In an analysis recently published in BMJ, which coincided with the UN High Level Meeting on HIV in New York, Boston Medical Center clinician researchers assessed current global evidence and found that mandatory treatment for people with substance use disorders is not effective in reducing their drug use.
Loyola University Chicago scientists have solved a mystery that has long baffled HIV researchers: How does HIV manage to enter the nucleus of immune system cells? The discovery, reported in the journal PLOS Pathogens, could lead to effective new drugs to treat HIV/AIDS.
More gay and bisexual men than ever are getting tested for HIV, according to new data from the National Gay Men's Sex Survey. The survey is the largest of its kind in the UK and sheds light on the sexual health of men who have sex with men.
A Johns Hopkins University School of Medicine study of insurance coverage of more than 28,000 people with HIV concludes that a decades-old program that offers free medical care remains a critical necessity despite the availability of coverage under the Affordable Care Act.
University of Chicago scientists and their colleagues have developed an innovative computer model of HIV that gives real insight into how a virus 'matures' and becomes infective.
The first days after HIV infection are very important because sexual partners are exposed to extremely high risks of infection due to the subsequent high viral load in the infected person. Additionally, this period of time determines the further course of HIV infection. DZIF scientists from the Medical Center of the University of Munich and DZIF African partner institutions in Tanzania participated in a prospective, multinational study which investigated virological and immunological changes due to HIV.
Findings published last week in the journal PLOS ONE confirm that researchers from the Oak Crest Institute of Science have demonstrated for the first time that two powerful antiretroviral drugs can provide complete protection against HIV when delivered topically by a sustained release intravaginal ring (IVR) device.
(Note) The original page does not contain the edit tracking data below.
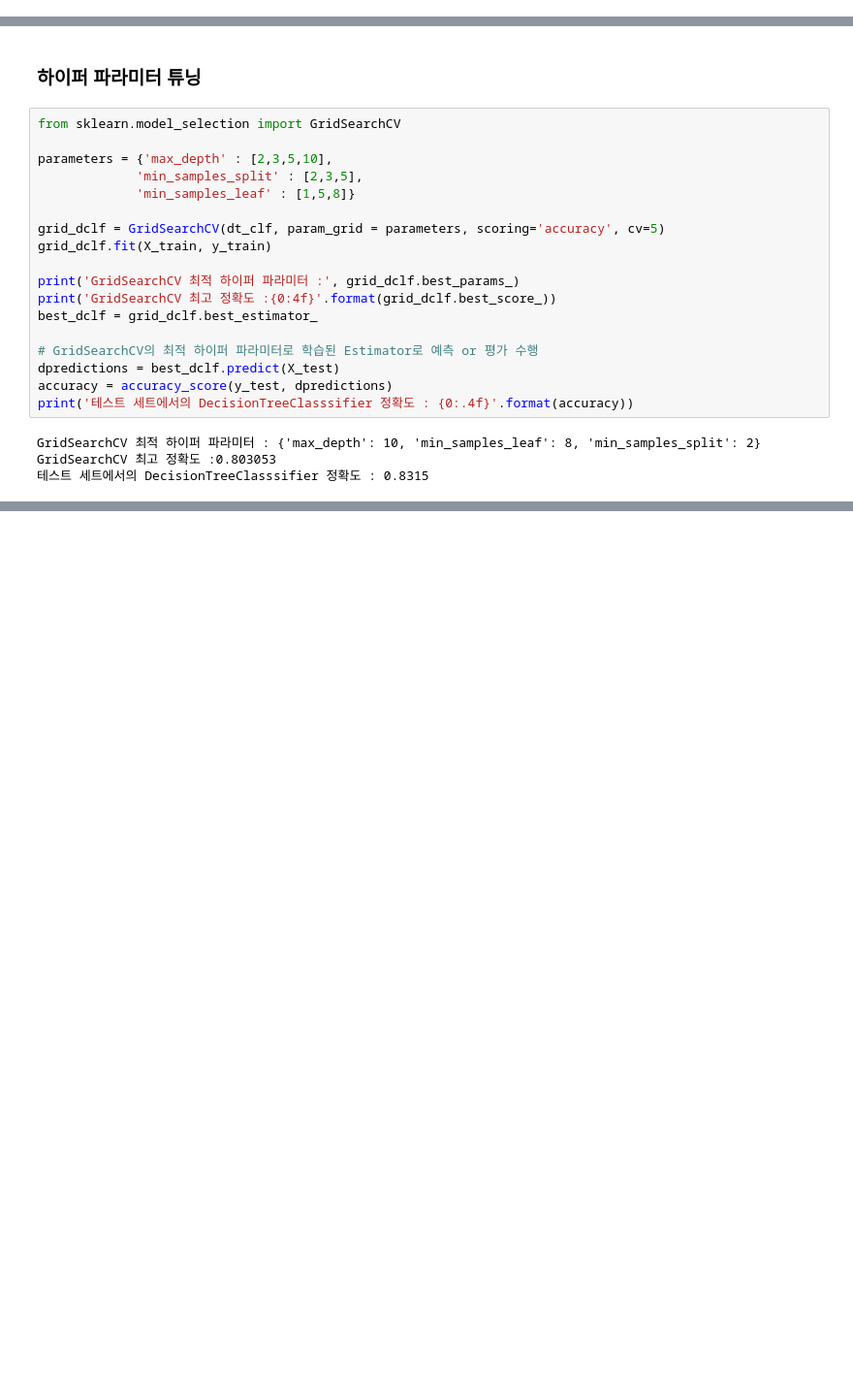
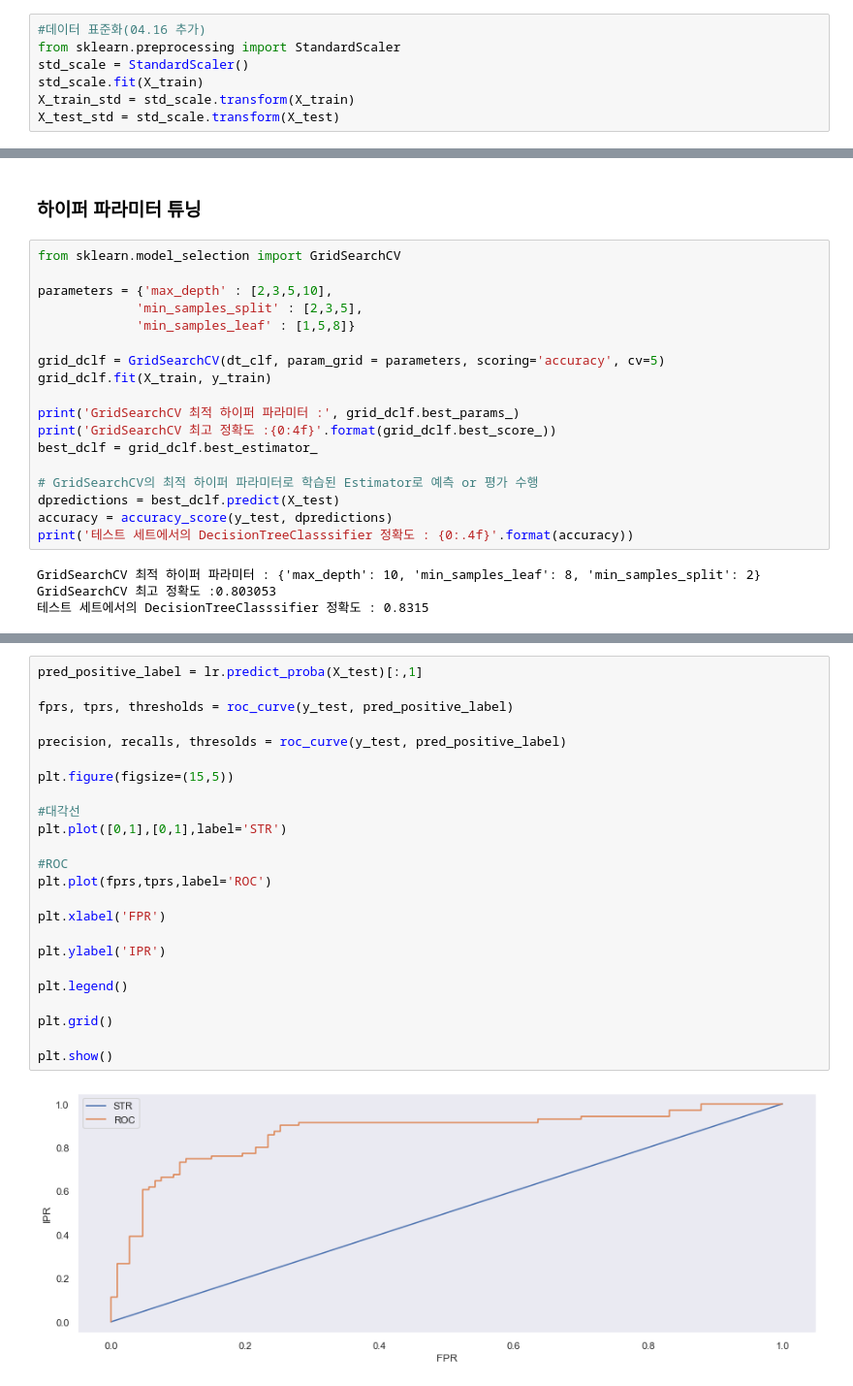
Before and after one commit to winwinhyun/Data-Analyst-Study, a Jupyter notebook: SC/study_2_titanic.ipynb, the cells around one changed output, grey strips where cells are left out. Shown at 97% size. Saved outputs shown, nothing was run; the diff lists cells and outputs as text; blank space fills up the shorter version.

```diff
--- a/SC/study_2_titanic.ipynb
+++ b/SC/study_2_titanic.ipynb
@@ -325,6 +327,13 @@ from sklearn import preprocessing
 from sklearn.model_selection import train_test_split
 X_train, X_test, y_train, y_test = train_test_split(
     train, target, test_size = 0.2, random_state=11) #훈련데이터와 테스테셋 데이터 나누기, train_test_split은 매개변수 미설정 시 훈련데이터, 80%, 테스트 데이터 20%로 분리
+# %%
+#데이터 표준화(04.16 추가)
+from sklearn.preprocessing import StandardScaler
+std_scale = StandardScaler()
+std_scale.fit(X_train)
+X_train_std = std_scale.transform(X_train)
+X_test_std = std_scale.transform(X_test)
 # %%
 lr = LogisticRegression() #로지스틱 회귀 인스턴스 생성
 # %%
@@ -484,0 +587,26 @@ GridSearchCV 최고 정확도 :0.803053
+# %%
+pred_positive_label = lr.predict_proba(X_test)[:,1]
+
+fprs, tprs, thresholds = roc_curve(y_test, pred_positive_label)
+
+precision, recalls, thresolds = roc_curve(y_test, pred_positive_label)
+
+plt.figure(figsize=(15,5))
+
+#대각선
+plt.plot([0,1],[0,1],label='STR')
+
+#ROC
+plt.plot(fprs,tprs,label='ROC')
+
+plt.xlabel('FPR')
+
+plt.ylabel('IPR')
+
+plt.legend()
+
+plt.grid()
+
+plt.show()
+# %% [output]
+[figure, added]
```
Also changed, not shown: parts of 17 cells of this notebook.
The combination of tenofovir disoproxil fumarate and emtricitabine delivered at independently controlled rates via the pod-IVR was successful at preventing SHIV162p3 infection for over four months.
According to researchers, people with HIV-associated lymphoma who receive autologous stem cell transplant have similar survival rates and are no more at risk of serious complications compared to those without HIV receiving this therapy.